** YOUR GOAL **
In the records that follow, find each line with the word "Active" and copy it.

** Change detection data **
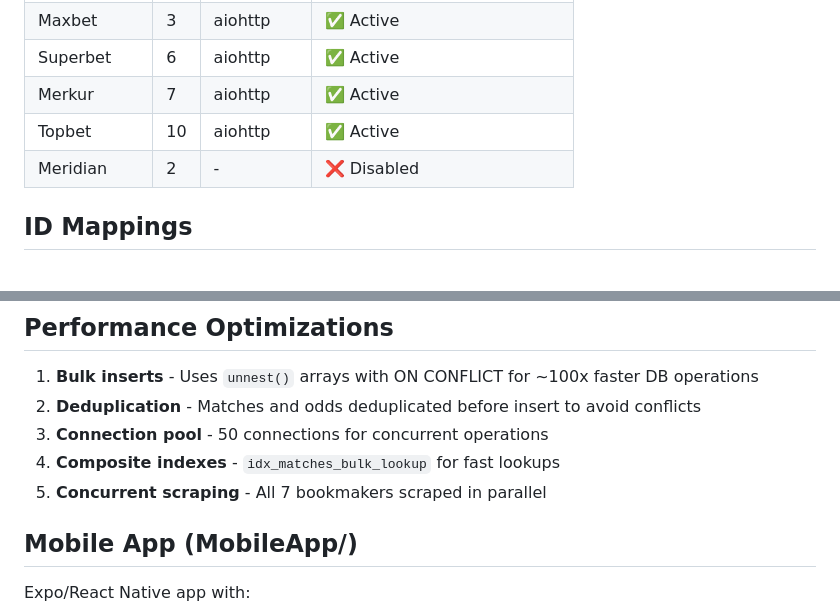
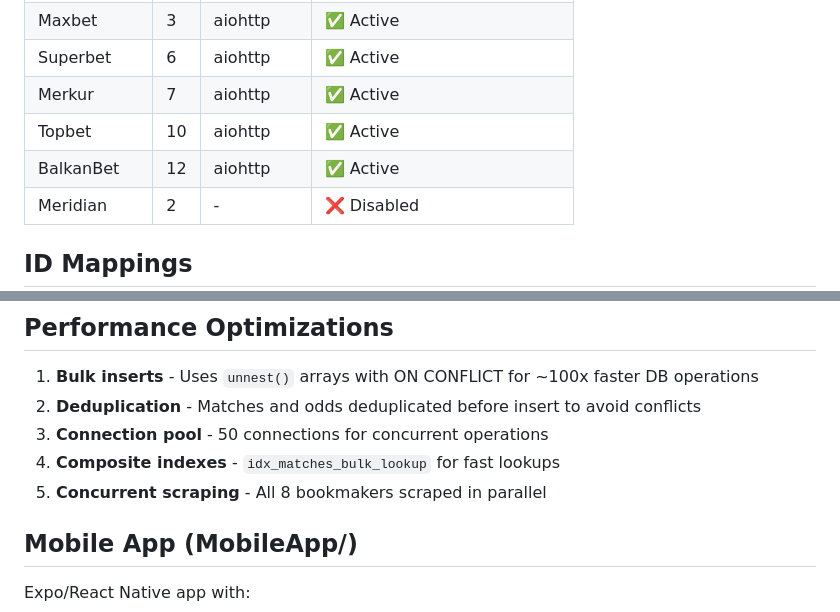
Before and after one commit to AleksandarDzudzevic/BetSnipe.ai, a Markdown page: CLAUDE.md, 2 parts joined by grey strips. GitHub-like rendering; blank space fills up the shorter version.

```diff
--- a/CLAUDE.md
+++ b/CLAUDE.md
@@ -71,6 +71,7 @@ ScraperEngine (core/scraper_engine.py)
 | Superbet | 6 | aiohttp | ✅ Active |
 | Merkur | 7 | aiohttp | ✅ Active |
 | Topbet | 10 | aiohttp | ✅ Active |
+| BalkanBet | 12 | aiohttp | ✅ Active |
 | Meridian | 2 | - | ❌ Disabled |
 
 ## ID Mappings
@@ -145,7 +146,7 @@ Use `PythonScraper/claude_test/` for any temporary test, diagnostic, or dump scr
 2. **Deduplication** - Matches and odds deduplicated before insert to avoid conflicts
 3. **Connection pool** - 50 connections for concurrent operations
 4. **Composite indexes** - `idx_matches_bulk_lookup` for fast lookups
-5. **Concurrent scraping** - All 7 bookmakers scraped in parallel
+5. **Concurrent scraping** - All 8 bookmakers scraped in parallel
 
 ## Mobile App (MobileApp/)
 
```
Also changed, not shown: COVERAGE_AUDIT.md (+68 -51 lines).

==

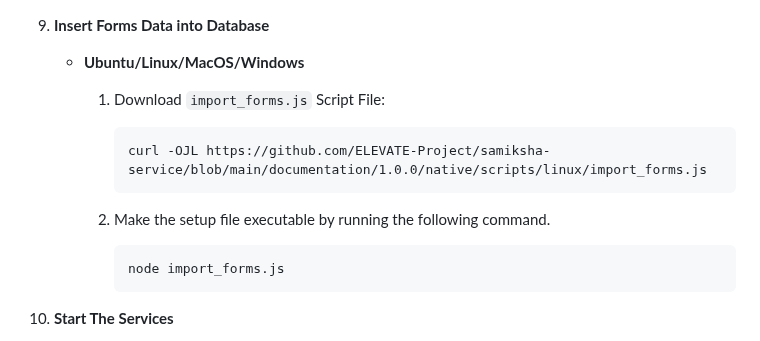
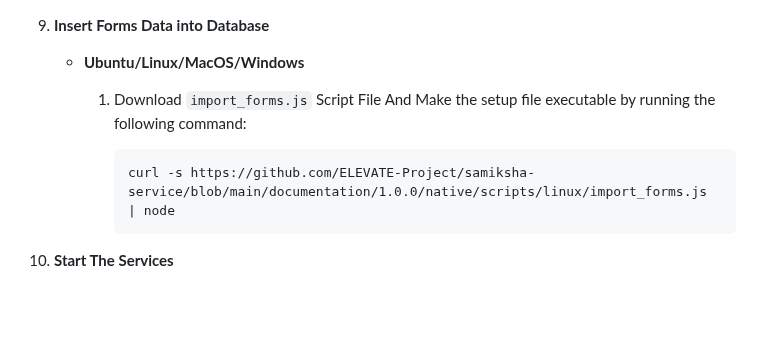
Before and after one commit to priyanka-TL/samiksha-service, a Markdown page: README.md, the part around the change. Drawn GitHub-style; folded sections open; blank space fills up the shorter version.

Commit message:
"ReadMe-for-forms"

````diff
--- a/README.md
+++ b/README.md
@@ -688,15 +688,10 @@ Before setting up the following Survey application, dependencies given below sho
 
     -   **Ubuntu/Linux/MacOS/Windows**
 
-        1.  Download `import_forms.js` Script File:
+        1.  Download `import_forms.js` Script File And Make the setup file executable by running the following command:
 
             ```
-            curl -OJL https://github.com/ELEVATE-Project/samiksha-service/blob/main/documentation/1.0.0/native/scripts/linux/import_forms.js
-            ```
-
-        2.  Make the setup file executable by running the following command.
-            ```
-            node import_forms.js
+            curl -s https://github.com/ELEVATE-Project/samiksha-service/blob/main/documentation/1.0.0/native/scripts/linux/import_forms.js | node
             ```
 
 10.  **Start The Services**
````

* * *

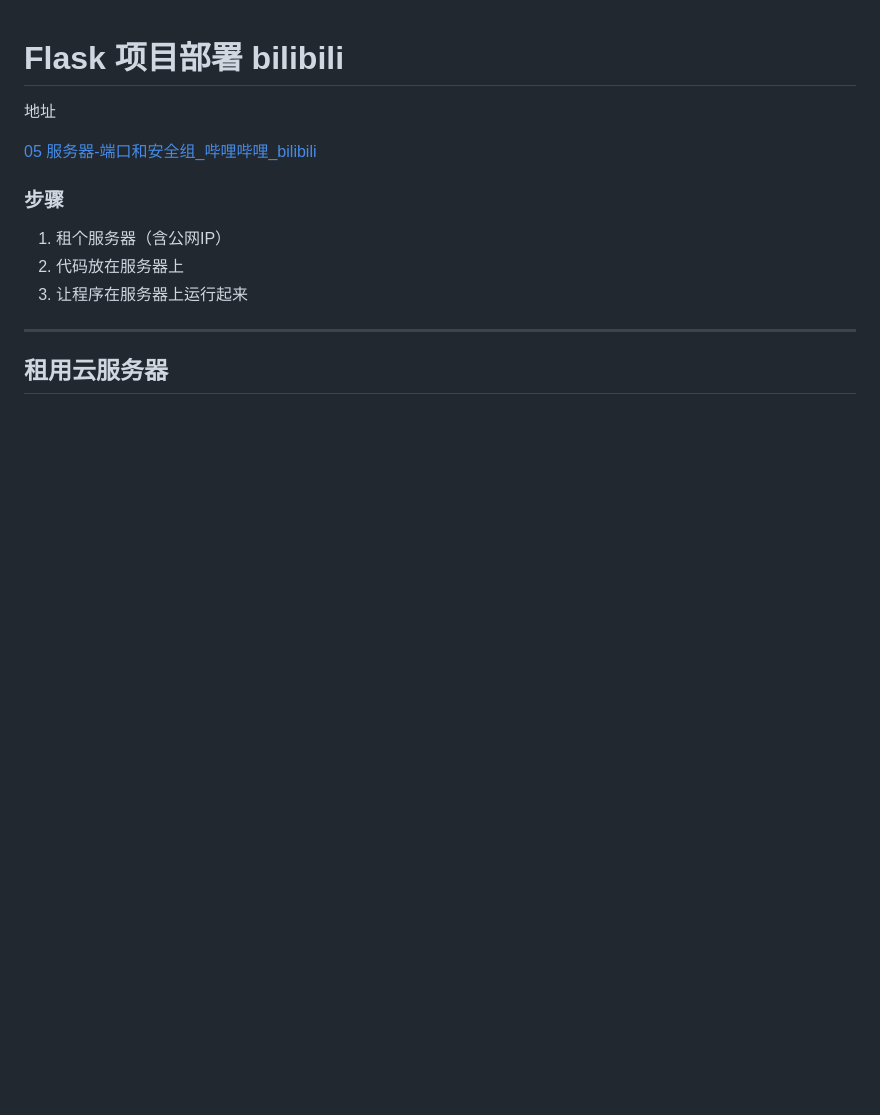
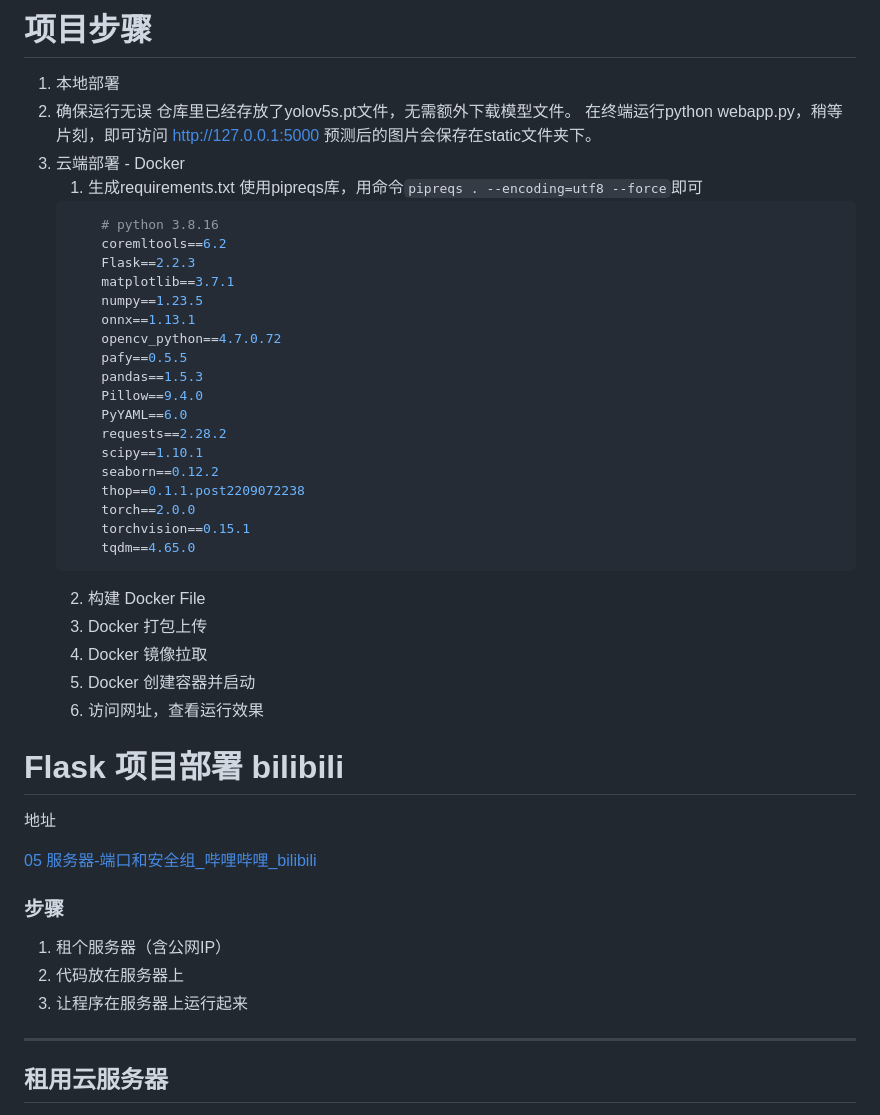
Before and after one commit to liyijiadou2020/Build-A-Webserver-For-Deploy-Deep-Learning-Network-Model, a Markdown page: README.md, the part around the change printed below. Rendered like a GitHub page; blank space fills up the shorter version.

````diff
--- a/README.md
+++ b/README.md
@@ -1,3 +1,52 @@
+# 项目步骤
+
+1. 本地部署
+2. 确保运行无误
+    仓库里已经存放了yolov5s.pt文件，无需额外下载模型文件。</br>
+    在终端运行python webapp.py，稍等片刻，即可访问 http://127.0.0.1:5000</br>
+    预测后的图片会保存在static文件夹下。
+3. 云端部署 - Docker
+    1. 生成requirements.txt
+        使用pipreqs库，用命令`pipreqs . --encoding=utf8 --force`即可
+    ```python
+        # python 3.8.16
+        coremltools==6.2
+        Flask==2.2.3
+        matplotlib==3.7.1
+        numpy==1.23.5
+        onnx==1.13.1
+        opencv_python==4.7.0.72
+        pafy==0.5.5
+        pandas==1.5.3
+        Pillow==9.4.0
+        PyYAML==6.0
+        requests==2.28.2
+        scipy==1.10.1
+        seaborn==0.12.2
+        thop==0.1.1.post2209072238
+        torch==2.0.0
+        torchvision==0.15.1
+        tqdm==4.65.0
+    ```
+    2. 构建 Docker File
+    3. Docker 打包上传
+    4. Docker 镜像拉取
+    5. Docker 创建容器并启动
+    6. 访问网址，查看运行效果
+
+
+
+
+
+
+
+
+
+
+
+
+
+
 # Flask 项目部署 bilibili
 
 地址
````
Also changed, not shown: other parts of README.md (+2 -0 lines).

** SOLVED EXERCISE **
 | Superbet | 6 | aiohttp | ✅ Active |
 | Merkur | 7 | aiohttp | ✅ Active |
 | Topbet | 10 | aiohttp | ✅ Active |
+| BalkanBet | 12 | aiohttp | ✅ Active |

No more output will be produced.